*Records for processing*:
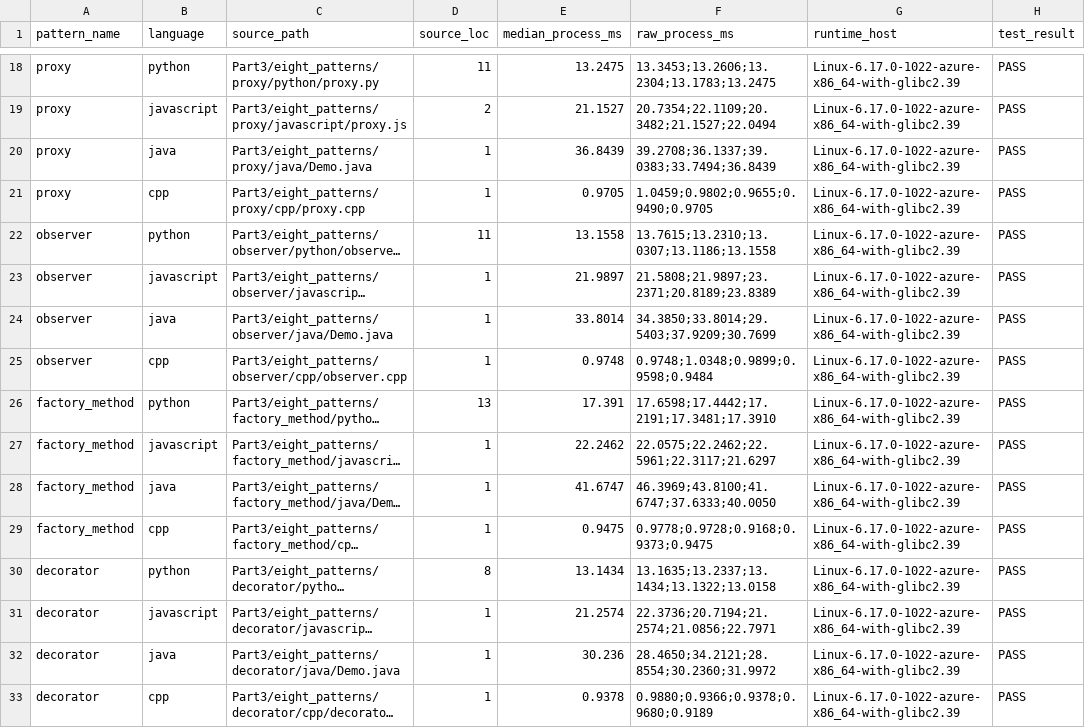
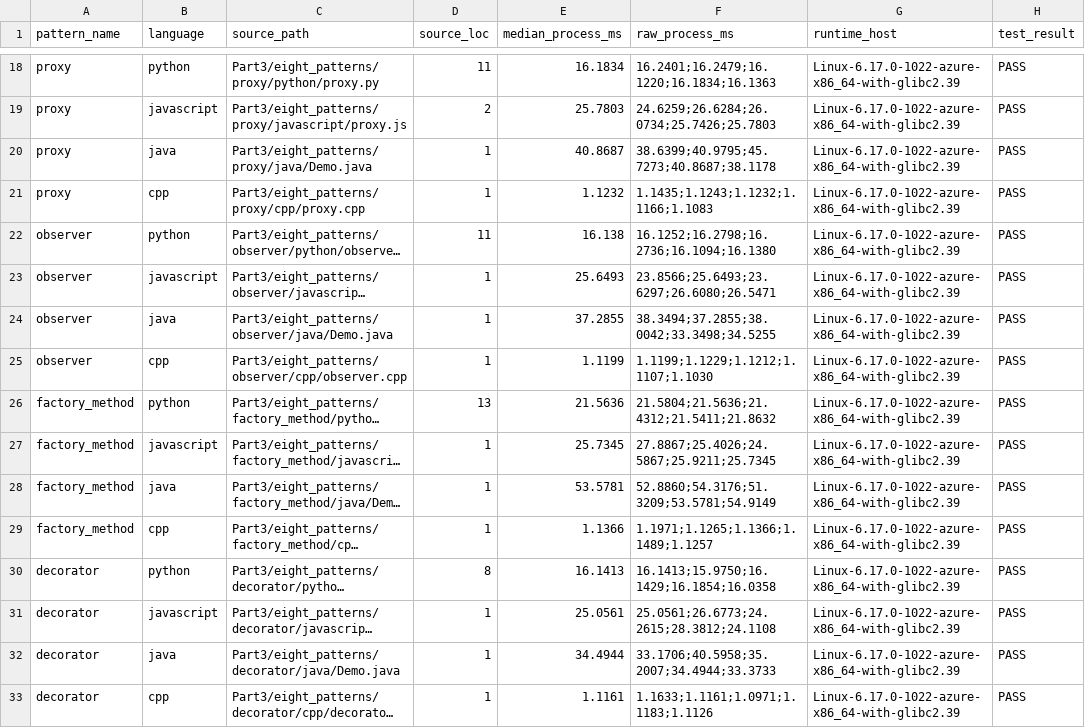
Before and after one commit to Kartheek-3/23CSE455_DP_CaseStudy, a CSV file: A5/Part3/eight_patterns/measured_results.csv, drawn as a sheet; only a part is shown, gaps mark what is left out; long unchanged cells end in …; the diff covers the shown part only; the diff names each change by its address in the sheet, - before the commit and + after, or states it on an @@ line.

```diff
--- a/A5/Part3/eight_patterns/measured_results.csv
+++ b/A5/Part3/eight_patterns/measured_results.csv
-E18 (median_process_ms): 13.2475
+E18 (median_process_ms): 16.1834
-F18 (raw_process_ms): 13.3453;13.2606;13.2304;13.1783;13.2475
+F18 (raw_process_ms): 16.2401;16.2479;16.1220;16.1834;16.1363
-E19 (median_process_ms): 21.1527
+E19 (median_process_ms): 25.7803
-F19 (raw_process_ms): 20.7354;22.1109;20.3482;21.1527;22.0494
+F19 (raw_process_ms): 24.6259;26.6284;26.0734;25.7426;25.7803
-E20 (median_process_ms): 36.8439
+E20 (median_process_ms): 40.8687
-F20 (raw_process_ms): 39.2708;36.1337;39.0383;33.7494;36.8439
+F20 (raw_process_ms): 38.6399;40.9795;45.7273;40.8687;38.1178
-E21 (median_process_ms): 0.9705
+E21 (median_process_ms): 1.1232
-F21 (raw_process_ms): 1.0459;0.9802;0.9655;0.9490;0.9705
+F21 (raw_process_ms): 1.1435;1.1243;1.1232;1.1166;1.1083
-E22 (median_process_ms): 13.1558
+E22 (median_process_ms): 16.138
-F22 (raw_process_ms): 13.7615;13.2310;13.0307;13.1186;13.1558
+F22 (raw_process_ms): 16.1252;16.2798;16.2736;16.1094;16.1380
-E23 (median_process_ms): 21.9897
+E23 (median_process_ms): 25.6493
-F23 (raw_process_ms): 21.5808;21.9897;23.2371;20.8189;23.8389
+F23 (raw_process_ms): 23.8566;25.6493;23.6297;26.6080;26.5471
-E24 (median_process_ms): 33.8014
+E24 (median_process_ms): 37.2855
-F24 (raw_process_ms): 34.3850;33.8014;29.5403;37.9209;30.7699
+F24 (raw_process_ms): 38.3494;37.2855;38.0042;33.3498;34.5255
-E25 (median_process_ms): 0.9748
+E25 (median_process_ms): 1.1199
-F25 (raw_process_ms): 0.9748;1.0348;0.9899;0.9598;0.9484
+F25 (raw_process_ms): 1.1199;1.1229;1.1212;1.1107;1.1030
-E26 (median_process_ms): 17.391
+E26 (median_process_ms): 21.5636
-F26 (raw_process_ms): 17.6598;17.4442;17.2191;17.3481;17.3910
+F26 (raw_process_ms): 21.5804;21.5636;21.4312;21.5411;21.8632
-E27 (median_process_ms): 22.2462
+E27 (median_process_ms): 25.7345
-F27 (raw_process_ms): 22.0575;22.2462;22.5961;22.3117;21.6297
+F27 (raw_process_ms): 27.8867;25.4026;24.5867;25.9211;25.7345
-E28 (median_process_ms): 41.6747
+E28 (median_process_ms): 53.5781
-F28 (raw_process_ms): 46.3969;43.8100;41.6747;37.6333;40.0050
+F28 (raw_process_ms): 52.8860;54.3176;51.3209;53.5781;54.9149
-E29 (median_process_ms): 0.9475
+E29 (median_process_ms): 1.1366
-F29 (raw_process_ms): 0.9778;0.9728;0.9168;0.9373;0.9475
+F29 (raw_process_ms): 1.1971;1.1265;1.1366;1.1489;1.1257
-E30 (median_process_ms): 13.1434
+E30 (median_process_ms): 16.1413
-F30 (raw_process_ms): 13.1635;13.2337;13.1434;13.1322;13.0158
+F30 (raw_process_ms): 16.1413;15.9750;16.1429;16.1854;16.0358
-E31 (median_process_ms): 21.2574
+E31 (median_process_ms): 25.0561
-F31 (raw_process_ms): 22.3736;20.7194;21.2574;21.0856;22.7971
+F31 (raw_process_ms): 25.0561;26.6773;24.2615;28.3812;24.1108
-E32 (median_process_ms): 30.236
+E32 (median_process_ms): 34.4944
-F32 (raw_process_ms): 28.4650;34.2121;28.8554;30.2360;31.9972
+F32 (raw_process_ms): 33.1706;40.5958;35.2007;34.4944;33.3733
-E33 (median_process_ms): 0.9378
+E33 (median_process_ms): 1.1161
-F33 (raw_process_ms): 0.9880;0.9366;0.9378;0.9680;0.9189
+F33 (raw_process_ms): 1.1633;1.1161;1.0971;1.1183;1.1126
```
Also changed, not shown: 32 edited cells elsewhere in this file, 1 other file.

*Task details*:
Copy every line of the material above in which the word "cells" appears.

*Answer space*:
Before and after one commit to Kartheek-3/23CSE455_DP_CaseStudy, a CSV file: A5/Part3/eight_patterns/measured_results.csv, drawn as a sheet; only a part is shown, gaps mark what is left out; long unchanged cells end in …; the diff covers the shown part only; the diff names each change by its address in the sheet, - before the commit and + after, or states it on an @@ line.
Also changed, not shown: 32 edited cells elsewhere in this file, 1 other file.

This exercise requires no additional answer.